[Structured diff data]

____________________

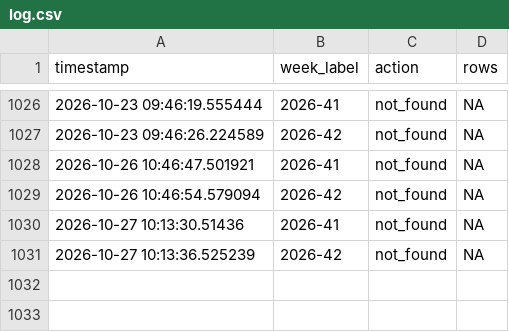
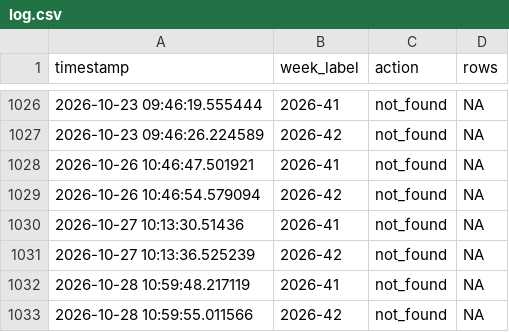
Before and after one commit to ryomakom-en/infectious_diseases_trend, a CSV file: logs/log.csv, drawn as a sheet; only a part is shown, gaps mark what is left out.

```diff
--- a/logs/log.csv
+++ b/logs/log.csv
@@ -1031 +1031,3 @@ timestamp,week_label,action,rows
 2026-10-27 10:13:36.525239,2026-42,not_found,NA
+2026-10-28 10:59:48.217119,2026-41,not_found,NA
+2026-10-28 10:59:55.011566,2026-42,not_found,NA
```
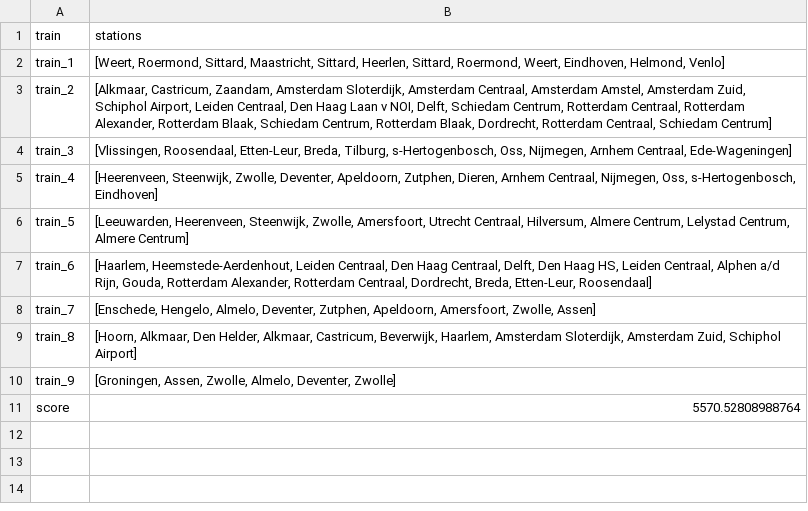
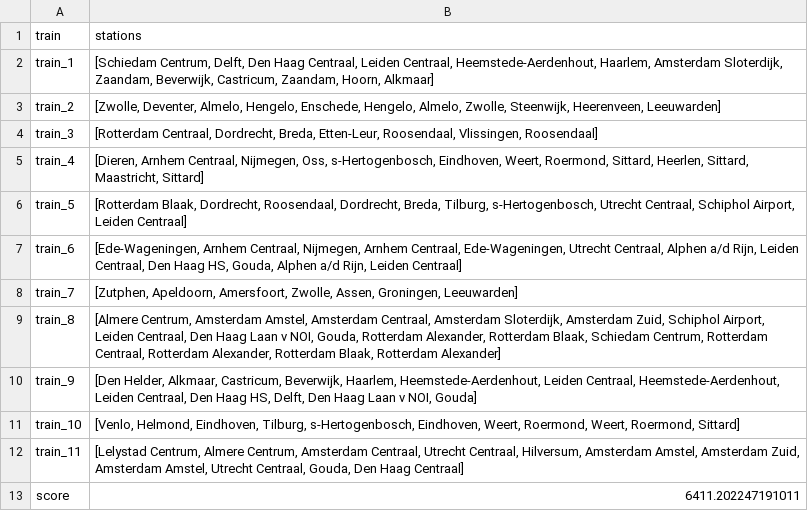
Before and after one commit to LauraKoelewijn/InvalidSlugz, a CSV file: output/output.csv, drawn as a sheet.

```diff
--- a/output/output.csv
+++ b/output/output.csv
@@ -1,11 +1,13 @@
 train,stations
-train_1,"[Weert, Roermond, Sittard, Maastricht, Sittard, Heerlen, Sittard, Roermond, Weert, Eindhoven, Helmond, Venlo]"
-train_2,"[Alkmaar, Castricum, Zaandam, Amsterdam Sloterdijk, Amsterdam Centraal, Amsterdam Amstel, Amsterdam Zuid, Schiphol Airport, Leiden Centraal, Den Haag Laan v NOI, Delft, Schiedam Centrum, Rotterdam Centraal, Rotterdam Alexander, Rotterdam Blaak, Schiedam Centrum, Rotterdam Blaak, Dordrecht, Rotterdam Centraal, Schiedam Centrum]"
-train_3,"[Vlissingen, Roosendaal, Etten-Leur, Breda, Tilburg, s-Hertogenbosch, Oss, Nijmegen, Arnhem Centraal, Ede-Wageningen]"
-train_4,"[Heerenveen, Steenwijk, Zwolle, Deventer, Apeldoorn, Zutphen, Dieren, Arnhem Centraal, Nijmegen, Oss, s-Hertogenbosch, Eindhoven]"
-train_5,"[Leeuwarden, Heerenveen, Steenwijk, Zwolle, Amersfoort, Utrecht Centraal, Hilversum, Almere Centrum, Lelystad Centrum, Almere Centrum]"
-train_6,"[Haarlem, Heemstede-Aerdenhout, Leiden Centraal, Den Haag Centraal, Delft, Den Haag HS, Leiden Centraal, Alphen a/d Rijn, Gouda, Rotterdam Alexander, Rotterdam Centraal, Dordrecht, Breda, Etten-Leur, Roosendaal]"
-train_7,"[Enschede, Hengelo, Almelo, Deventer, Zutphen, Apeldoorn, Amersfoort, Zwolle, Assen]"
-train_8,"[Hoorn, Alkmaar, Den Helder, Alkmaar, Castricum, Beverwijk, Haarlem, Amsterdam Sloterdijk, Amsterdam Zuid, Schiphol Airport]"
-train_9,"[Groningen, Assen, Zwolle, Almelo, Deventer, Zwolle]"
-score,5570.52808988764
+train_1,"[Schiedam Centrum, Delft, Den Haag Centraal, Leiden Centraal, Heemstede-Aerdenhout, Haarlem, Amsterdam Sloterdijk, Zaandam, Beverwijk, Castricum, Zaandam, Hoorn, Alkmaar]"
+train_2,"[Zwolle, Deventer, Almelo, Hengelo, Enschede, Hengelo, Almelo, Zwolle, Steenwijk, Heerenveen, Leeuwarden]"
+train_3,"[Rotterdam Centraal, Dordrecht, Breda, Etten-Leur, Roosendaal, Vlissingen, Roosendaal]"
+train_4,"[Dieren, Arnhem Centraal, Nijmegen, Oss, s-Hertogenbosch, Eindhoven, Weert, Roermond, Sittard, Heerlen, Sittard, Maastricht, Sittard]"
+train_5,"[Rotterdam Blaak, Dordrecht, Roosendaal, Dordrecht, Breda, Tilburg, s-Hertogenbosch, Utrecht Centraal, Schiphol Airport, Leiden Centraal]"
+train_6,"[Ede-Wageningen, Arnhem Centraal, Nijmegen, Arnhem Centraal, Ede-Wageningen, Utrecht Centraal, Alphen a/d Rijn, Leiden Centraal, Den Haag HS, Gouda, Alphen a/d Rijn, Leiden Centraal]"
+train_7,"[Zutphen, Apeldoorn, Amersfoort, Zwolle, Assen, Groningen, Leeuwarden]"
+train_8,"[Almere Centrum, Amsterdam Amstel, Amsterdam Centraal, Amsterdam Sloterdijk, Amsterdam Zuid, Schiphol Airport, Leiden Centraal, Den Haag Laan v NOI, Gouda, Rotterdam Alexander, Rotterdam Blaak, Schiedam Centrum, Rotterdam Centraal, Rotterdam Alexander, Rotterdam Blaak, Rotterdam Alexander]"
+train_9,"[Den Helder, Alkmaar, Castricum, Beverwijk, Haarlem, Heemstede-Aerdenhout, Leiden Centraal, Heemstede-Aerdenhout, Leiden Centraal, Den Haag HS, Delft, Den Haag Laan v NOI, Gouda]"
+train_10,"[Venlo, Helmond, Eindhoven, Tilburg, s-Hertogenbosch, Eindhoven, Weert, Roermond, Weert, Roermond, Sittard]"
+train_11,"[Lelystad Centrum, Almere Centrum, Amsterdam Centraal, Utrecht Centraal, Hilversum, Amsterdam Amstel, Amsterdam Zuid, Amsterdam Amstel, Utrecht Centraal, Gouda, Den Haag Centraal]"
+score,6411.202247191011
```
Also changed, not shown: 5 other files.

____________________

§ Activity:
Scan the records above for the string "Aerdenhout", then report every line that contains it.

§ Reply to the task:
-train_6,"[Haarlem, Heemstede-Aerdenhout, Leiden Centraal, Den Haag Centraal, Delft, Den Haag HS, Leiden Centraal, Alphen a/d Rijn, Gouda, Rotterdam Alexander, Rotterdam Centraal, Dordrecht, Breda, Etten-Leur, Roosendaal]"
+train_1,"[Schiedam Centrum, Delft, Den Haag Centraal, Leiden Centraal, Heemstede-Aerdenhout, Haarlem, Amsterdam Sloterdijk, Zaandam, Beverwijk, Castricum, Zaandam, Hoorn, Alkmaar]"
+train_9,"[Den Helder, Alkmaar, Castricum, Beverwijk, Haarlem, Heemstede-Aerdenhout, Leiden Centraal, Heemstede-Aerdenhout, Leiden Centraal, Den Haag HS, Delft, Den Haag Laan v NOI, Gouda]"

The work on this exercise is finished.